Around here, today was a Monday-type Monday. You know the kind. Everyone had to get up far earlier than they wanted to. All of those little things that seemed attainable when you thought about them on Sunday night turned into nightmares when you tried to accomplish them. It was too cold outside…again…you’d think it was winter or something! This was the kind of Monday where your children fought naps, your cupboards grew more bare in spite of the fact that your grocery list is still non-existent, and you may or may not have dishes still taunting you from the sink after 10:00 at night. But that’s just a general example. Any truth to the description just described is purely coincidental. 😉
One thing continually grated on my nerves today, and I’m convinced that it is both the primary reason that my day was a Monday-type Monday as well as the very part that is today’s redeeming quality.
It was the fit throwing of my two sweet children. The kind of fits that involve tears, and dramatic body lunges, attempting to somehow injure one’s self in the process for the sake of “proving one’s point” to the offending parties. The fits that are made up of whining, determination to keep it up for the long haul no matter how many times the parents step in to handle things appropriately.
It was quite pleasant, as you can imagine. My nerves were shredded like cabbage for sauerkraut.
It was somewhere in the midst of tragedy number 37 of the day that I really heard what I’d been saying and thinking all day long. “You’re spending so much time crying about how much you don’t want to do this and how hard it is that you are wasting the time you could be enjoying yourself.”

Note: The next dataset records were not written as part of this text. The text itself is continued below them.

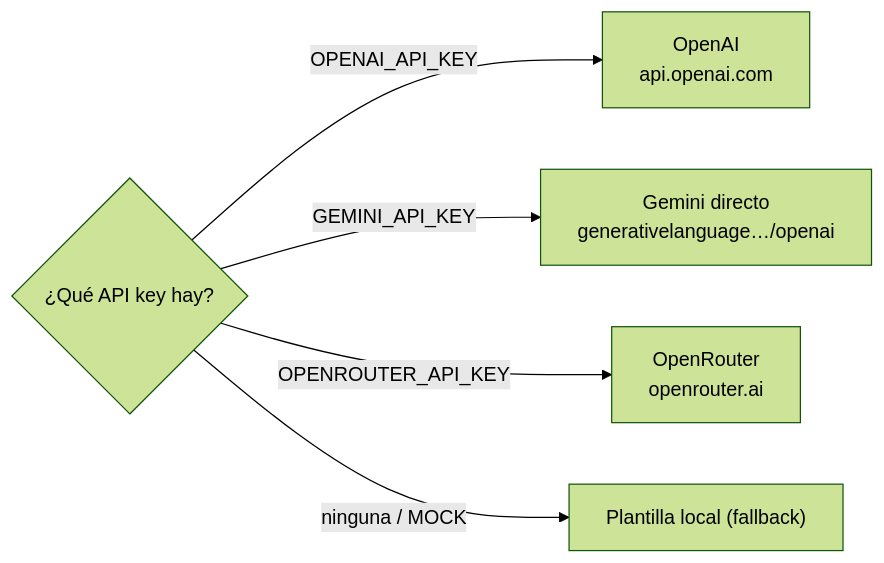
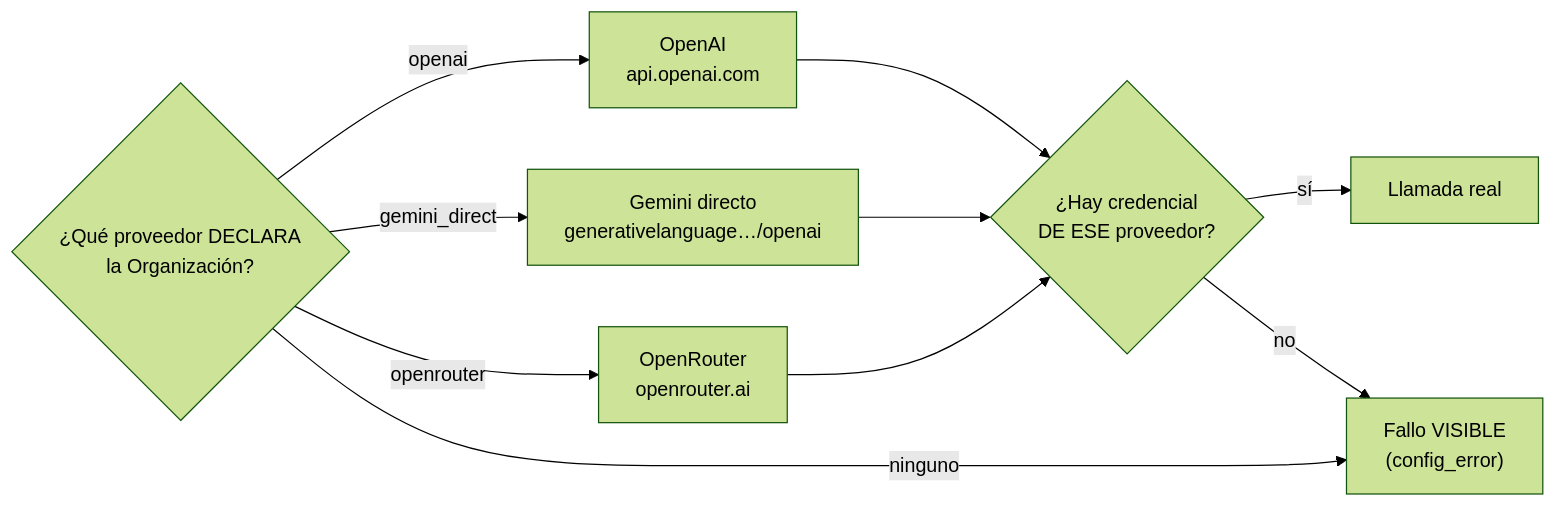
One commit to lrojascode/Proyecto-lejovista changed the diagram in docs/11-servicios-externos.md. Above: the diagram before and after it, drawn with Mermaid (forest theme). The commit also changed other lines of this file and 48 other files, not shown here.

````diff
--- a/docs/11-servicios-externos.md
+++ b/docs/11-servicios-externos.md
@@ -35,8 +37,13 @@
 ```mermaid
 flowchart LR
-    K{"¿Qué API key hay?"}
-    K -->|OPENAI_API_KEY| O["OpenAI\napi.openai.com"]
-    K -->|GEMINI_API_KEY| G["Gemini directo\ngenerativelanguage…/openai"]
-    K -->|OPENROUTER_API_KEY| R["OpenRouter\nopenrouter.ai"]
-    K -->|ninguna / MOCK| F["Plantilla local (fallback)"]
+    K{"¿Qué proveedor DECLARA\nla Organización?"}
+    K -->|openai| O["OpenAI\napi.openai.com"]
+    K -->|gemini_direct| G["Gemini directo\ngenerativelanguage…/openai"]
+    K -->|openrouter| R["OpenRouter\nopenrouter.ai"]
+    K -->|ninguno| E["Fallo VISIBLE\n(config_error)"]
+    O --> C{"¿Hay credencial\nDE ESE proveedor?"}
+    G --> C
+    R --> C
+    C -->|sí| L["Llamada real"]
+    C -->|no| E
 ```
````
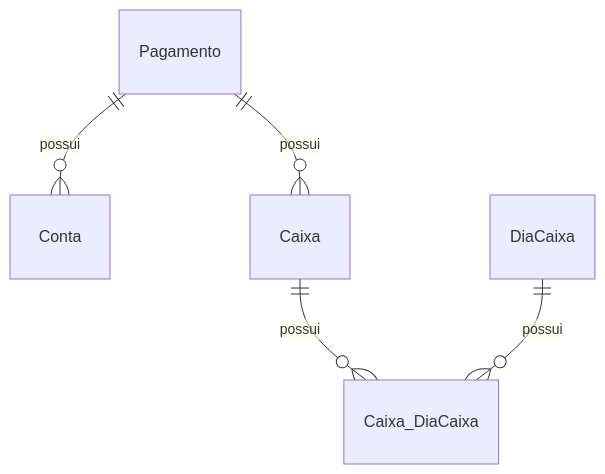
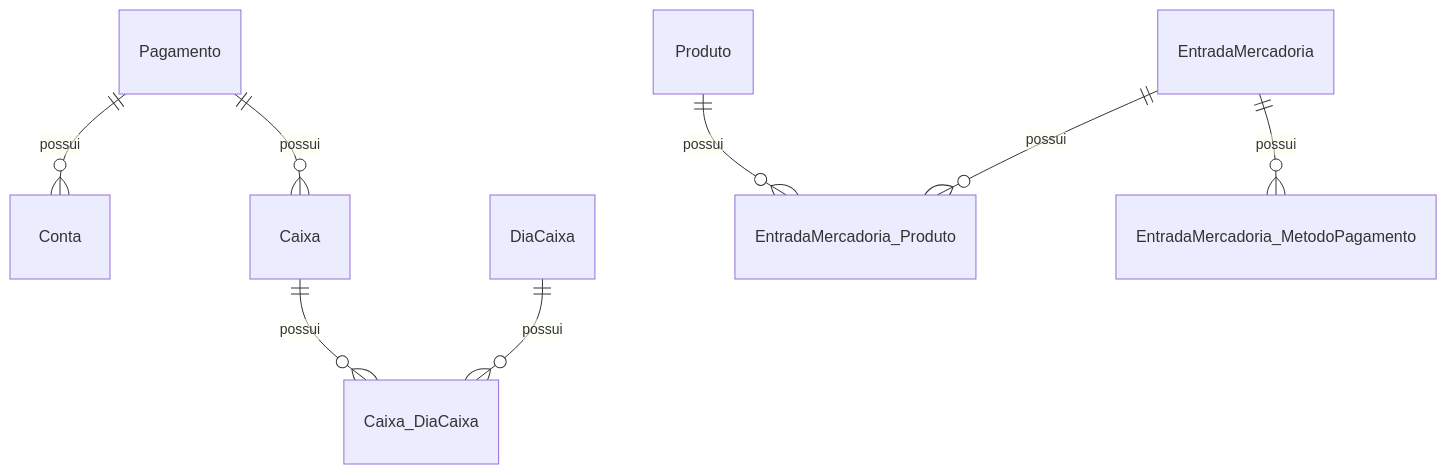
The second of 2 diagrams in docs/doc-modelos.md (melquetrindade/sigQueijaria), drawn with Mermaid before and after one commit.

Commit message:
Adicionando informações e relacionamentos ao Modelo de Dados #22

````diff
--- a/docs/doc-modelos.md
+++ b/docs/doc-modelos.md
@@ -341,7 +341,10 @@
 ```mermaid
 erDiagram
     Pagamento ||--o{ Conta : possui
     Pagamento ||--o{ Caixa : possui
     Caixa ||--o{ Caixa_DiaCaixa : possui
     DiaCaixa ||--o{ Caixa_DiaCaixa : possui
+    Produto ||--o{ EntradaMercadoria_Produto : possui
+    EntradaMercadoria ||--o{ EntradaMercadoria_Produto: possui
+    EntradaMercadoria ||--o{ EntradaMercadoria_MetodoPagamento: possui
 ```
````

It was during the continued tears and objections of fit number 37 that I stopped inwardly rolling my eyes at how ridiculous it was to cry about picking up a few little toys off the floor while baby sister cried at my audacity to think that putting her down for a nap would somehow make her less tired. Right then, God gently challenged me to apply the phrase I’d had on repeat all day to my own life when it comes to His plans for my life.
The thing is, God has placed dreams in my heart. I know they’re what He wants for me, and I do want them too, but sometimes I get kind of whiny when it comes time to do the work. Like writing this blog post at 10:42 P.M. when I’d rather be catching up on “The Next Great Baker” on Netflix. However, part of His dream is for me to write, if only for an audience of One. While I oftentimes want to put my thoughts into the written word, there are many times when I whine myself out of the time to get it done.
“I want to do it, but I’m too tired to move.”
“After a day like today, I can’t think clearly enough to get anything into a coherent sentence.” (Let the records show that sometimes, this excuse is legitimate, but not as often as I use it.)
“I don’t feel inspired enough to write anything worthwhile.”
“No matter what I do to organize quiet time to myself so I can write, one of those munchkins wakes up, refuses to sleep, or needs my attention.”
The list grows the longer I whine, and the next thing I know, I lose my chance to do what I love. It’s not because of anyone else; it’s because I chose to not focus on the positives, be creative, and buckle down to do my work.
It’s true that finding something to be thankful for in every circumstance – even Monday-type Mondays – will make your day better. It’s also true that even wailing children and piles of laundry can teach you something about yourself.
So let me ask. What God-given dream are you having a hard time accomplishing because you’ve inadvertently given in to the whine-monster?
Linking up with Jen Ferguson.